> Task brief
What lines in the material hold the string "publications"? Return every one of them.
━━━━━━━━━━
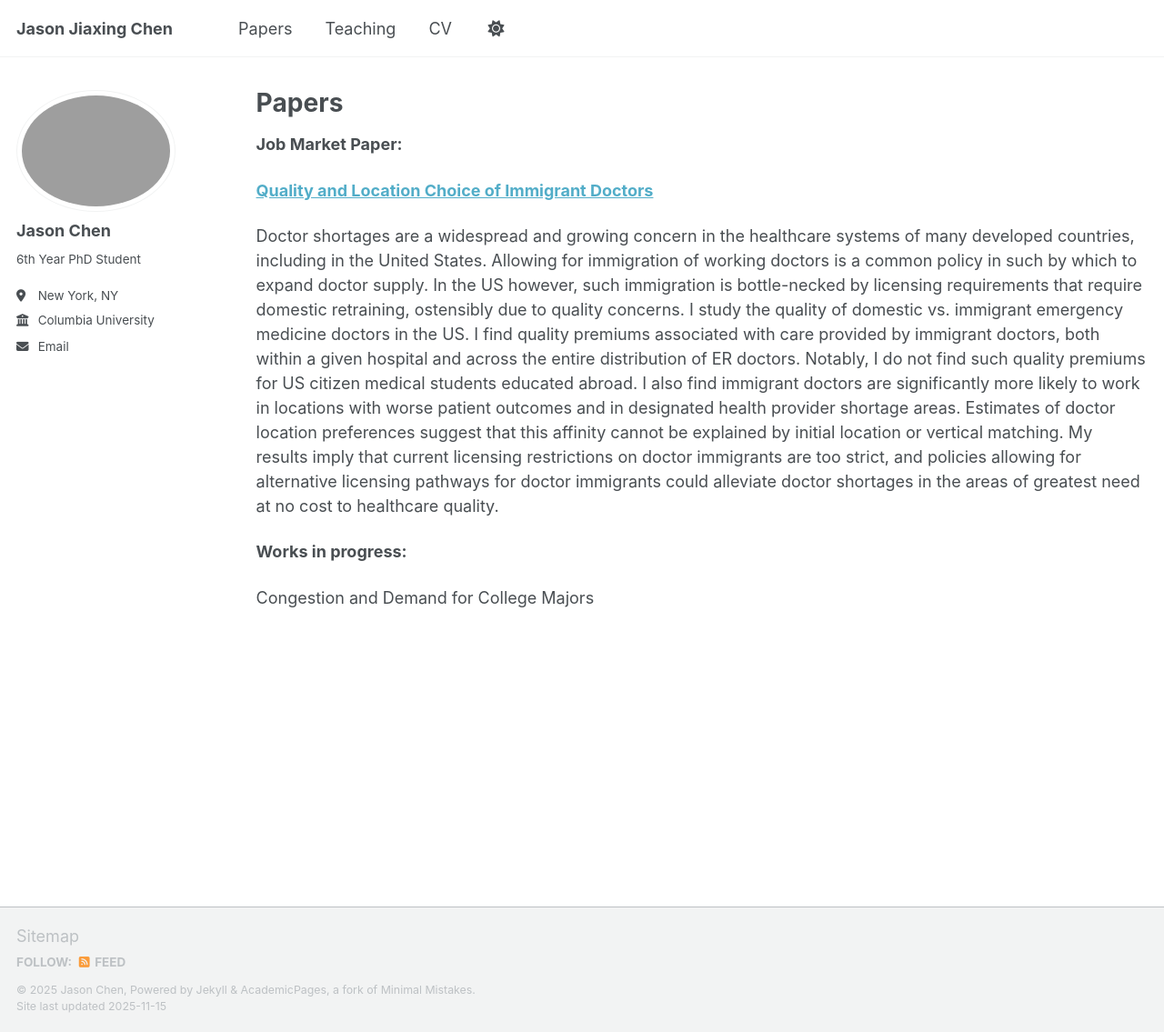
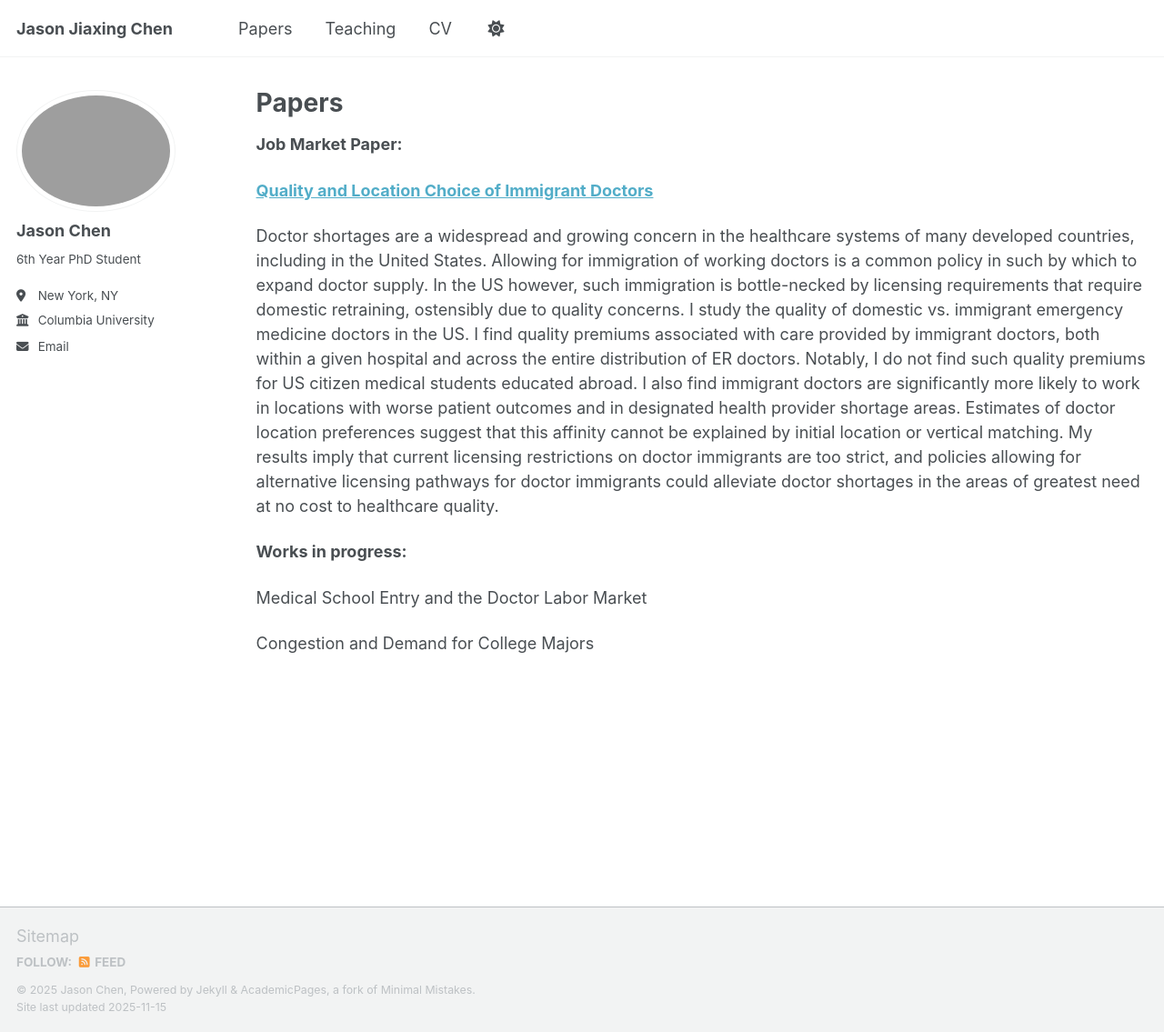
Before and after one commit to jasonjiaxingchen/jasonjiaxingchen.github.io, a Jekyll site: the page built from _pages/publications.md, in a window 1280 px wide and 1135 px high. Shown: the whole window at 91% size. Built offline with Jekyll 4.4.1, drawn with Linux system fonts in a browser that asks for light colours; a script that is not in the unit is left out.

Commit message:
Update publications.md

```diff
--- a/_pages/publications.md
+++ b/_pages/publications.md
@@ -12,4 +12,6 @@ Doctor shortages are a widespread and growing concern in the healthcare systems
 
 **Works in progress:**
 
+Medical School Entry and the Doctor Labor Market
+
 Congestion and Demand for College Majors
```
━━━━━━━━━━
> Written response
Before and after one commit to jasonjiaxingchen/jasonjiaxingchen.github.io, a Jekyll site: the page built from _pages/publications.md, in a window 1280 px wide and 1135 px high. Shown: the whole window at 91% size. Built offline with Jekyll 4.4.1, drawn with Linux system fonts in a browser that asks for light colours; a script that is not in the unit is left out.
Update publications.md
--- a/_pages/publications.md
+++ b/_pages/publications.md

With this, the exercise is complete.